Last month, the Justice Department won a conviction in a drug case against Nayibe Rojas "Sonia" Valderama, a FARC financial officer. A second rebel — Ricardo Palmera, also known as Simon Trinidad — is scheduled for trial in Washington late this month on drug and kidnapping charges related to the three Americans.
Asked about the possibility of swapping Trinidad and Valderama for the Americans, officials across the administration said that would be too big a concession to a terror group.
Last month, Colombian President Alvaro Uribe told reporters that an envoy recently sent to speak to rebel representatives about possible negotiations encountered only threats. "So the decision of the government is the following: In the face of this new threat, we will work harder to destroy the rebels," Uribe said.
This week, Assistant Secretary of State Thomas Shannon, who oversees Western Hemisphere affairs, said the U.S. would "be very happy" if Uribe could negotiate a humanitarian accord that would result in the hostages' release.
Uribe, however, has made it clear he doesn't want to negotiate a prisoner exchange, and advocates military rescues as the only hope of freeing the hostages — something that, until very recently, U.S. officials were reluctant to support.
"Sometimes there have been disagreements on how to proceed," said Stephen Lucas, spokesman for the U.S. Southern Command, which has been involved in the situation for the Pentagon. "It's a friendly arrangement, but sometimes the answer is, 'No, we're not going to do it that way.' ... We are talking about a sovereign nation. The bottom line is, the government of Colombia will decide what is done."
The rescue option
The letter from Hadley, the national security adviser, indicates the U.S. government is leaning toward a rescue as the best way to save the Americans.
Writing to acknowledge the four-year anniversary of their capture, Hadley said he aimed to "reiterate our commitment to rescuing our American citizens and update you on our efforts to bring them home safely." He also noted the government's efforts "to locate and rescue our Americans."
Northrop Grumman, the government's second-largest defense contractor, was not comforted.
Thanking Hadley for his correspondence, Pitts wrote back on Feb. 12, calling himself "concerned with the letter's exclusive focus on military rescue as an option for securing our employees' safe return." He urged the government to step up its diplomatic options.
"With four years having passed since the kidnapping, and given the inherent dangers in a military rescue, it is critical that other options be pursued," Pitts wrote in his letter, a copy of which was obtained by the AP.
In a January trip to Bogota, Shannon of the State Department said the U.S. supports a Colombian military rescue of the Americans. "We have a lot of confidence in the (Colombian) government and the security services here in finding a way to free the hostages and we want to work together to achieve this," Shannon said.
FARC has killed hostages in the past
The FARC has killed hostages during past rescue attempts, and Northrop Grumman and the three Americans' families have pleaded with the government to reject that option.

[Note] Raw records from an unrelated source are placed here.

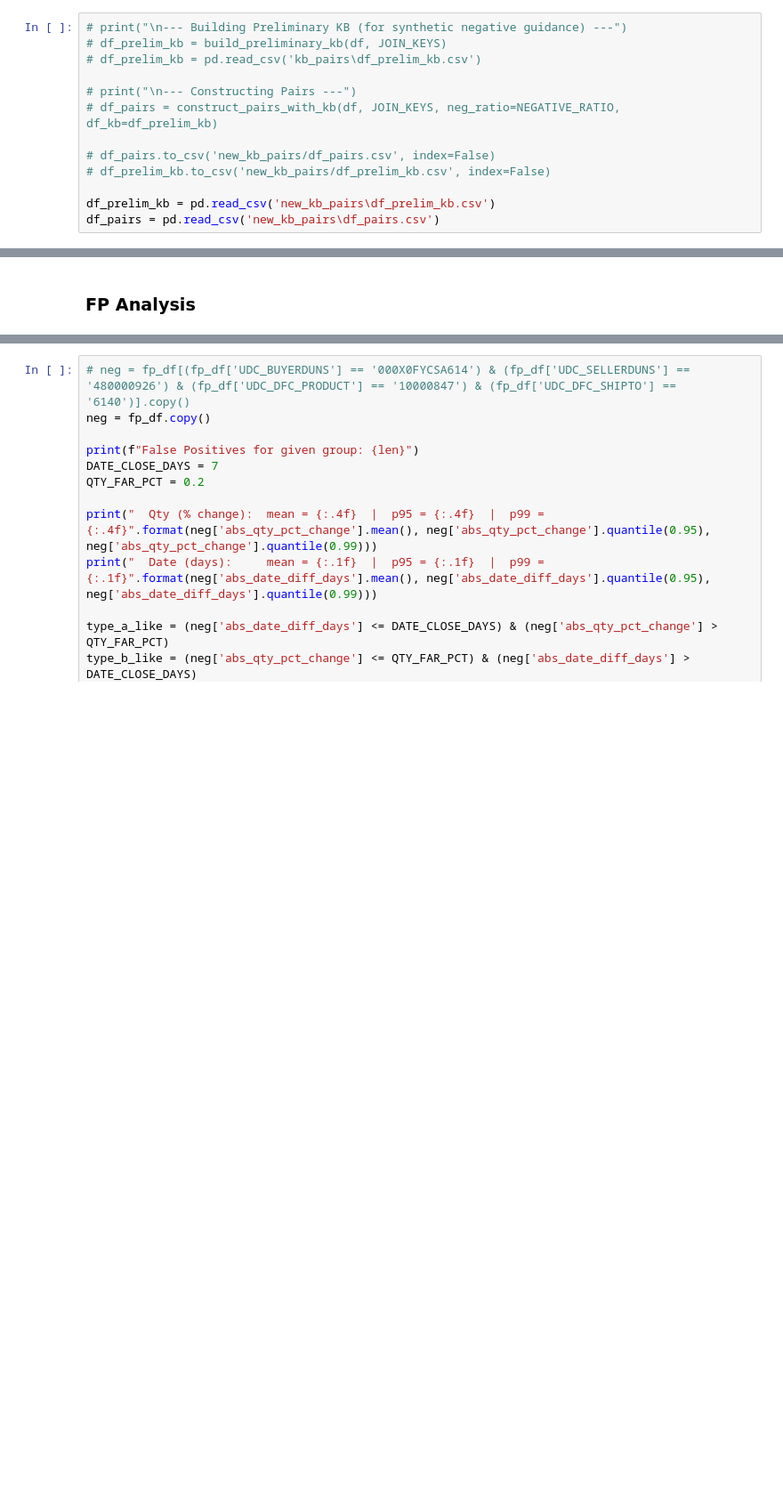
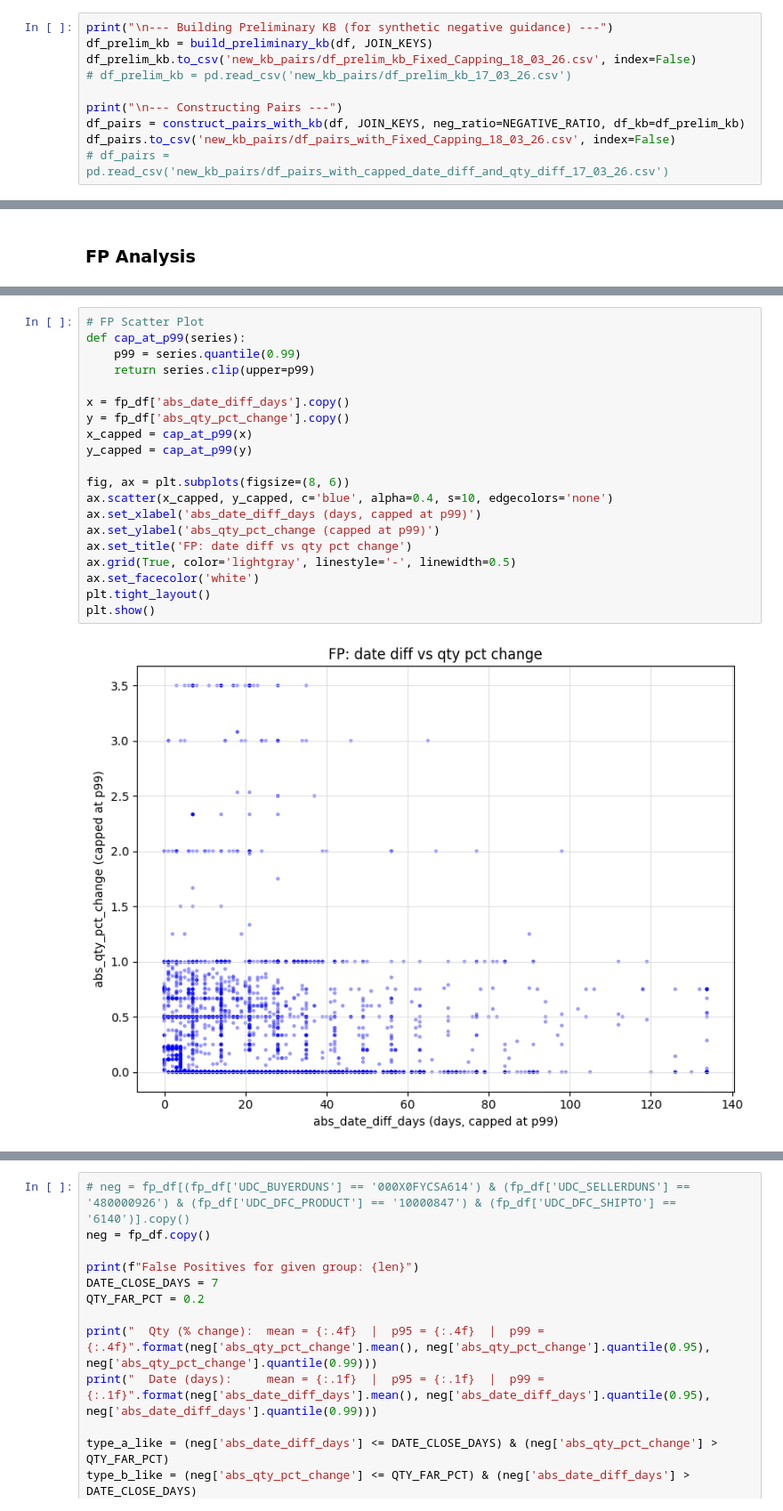
Before and after one commit to itsmaharshiscode/elemica, a Jupyter notebook: NEW_elemica_training_script_full_dataset.ipynb, the cells around one changed output, grey strips where cells are left out. Shown at 89% size. Cells and saved outputs as stored; diff of their text form; blank space fills up the shorter version.

```diff
--- a/NEW_elemica_training_script_full_dataset.ipynb
+++ b/NEW_elemica_training_script_full_dataset.ipynb
@@ -399,13 +667,10 @@ df.info()
 # %%
-# print("\n--- Building Preliminary KB (for synthetic negative guidance) ---")
-# df_prelim_kb = build_preliminary_kb(df, JOIN_KEYS)
-# df_prelim_kb = pd.read_csv('kb_pairs\df_prelim_kb.csv')
+print("\n--- Building Preliminary KB (for synthetic negative guidance) ---")
+df_prelim_kb = build_preliminary_kb(df, JOIN_KEYS)
+df_prelim_kb.to_csv('new_kb_pairs/df_prelim_kb_Fixed_Capping_18_03_26.csv', index=False)
+# df_prelim_kb = pd.read_csv('new_kb_pairs/df_prelim_kb_17_03_26.csv')
 
-# print("\n--- Constructing Pairs ---")
-# df_pairs = construct_pairs_with_kb(df, JOIN_KEYS, neg_ratio=NEGATIVE_RATIO, df_kb=df_prelim_kb)
-
-# df_pairs.to_csv('new_kb_pairs/df_pairs.csv', index=False)
-# df_prelim_kb.to_csv('new_kb_pairs/df_prelim_kb.csv', index=False)
-
-df_prelim_kb = pd.read_csv('new_kb_pairs\df_prelim_kb.csv')
-df_pairs = pd.read_csv('new_kb_pairs\df_pairs.csv')
+print("\n--- Constructing Pairs ---")
+df_pairs = construct_pairs_with_kb(df, JOIN_KEYS, neg_ratio=NEGATIVE_RATIO, df_kb=df_prelim_kb)
+df_pairs.to_csv('new_kb_pairs/df_pairs_with_Fixed_Capping_18_03_26.csv', index=False)
+# df_pairs = pd.read_csv('new_kb_pairs/df_pairs_with_capped_date_diff_and_qty_diff_17_03_26.csv')
@@ -1890,0 +2427,22 @@ fp_df[fp_df['abs_qty_pct_change'] == 0].head()
+# %%
+# FP Scatter Plot
+def cap_at_p99(series):
+    p99 = series.quantile(0.99)
+    return series.clip(upper=p99)
+
+x = fp_df['abs_date_diff_days'].copy()
+y = fp_df['abs_qty_pct_change'].copy()
+x_capped = cap_at_p99(x)
+y_capped = cap_at_p99(y)
+
+fig, ax = plt.subplots(figsize=(8, 6))
+ax.scatter(x_capped, y_capped, c='blue', alpha=0.4, s=10, edgecolors='none')
+ax.set_xlabel('abs_date_diff_days (days, capped at p99)')
+ax.set_ylabel('abs_qty_pct_change (capped at p99)')
+ax.set_title('FP: date diff vs qty pct change')
+ax.grid(True, color='lightgray', linestyle='-', linewidth=0.5)
+ax.set_facecolor('white')
+plt.tight_layout()
+plt.show()
+# %% [output]
+[figure, added]
```
Also changed, not shown: parts of 63 cells of this notebook.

Last weekend, seven elite Colombian commandos were killed, cut down by machine-gun fire, in a jungle raid on a FARC base as they descended from a helicopter on ropes.
David Heyman, a counterterror specialist at the Center for Strategic and International Studies in Washington, said rescue missions "are inherently very, very dangerous," and noted that the United States has had mixed success in carrying them out.
Mariana Howes, Tom's wife, has stopped telling her 10-year-old son that his father will come home.
Tommy Howes Jr. was 5 when his father was taken hostage. Mariana Howes, of Merritt Island, Fla., says the government no longer tells her anything about what it is doing to free her husband, so "my hope is not very high."
Thomas Jr. "doesn't know the whole story," she said. "He still thinks (his father) is coming back sometime. I've tried not to talk about it lately because I don't know if he's coming back or not."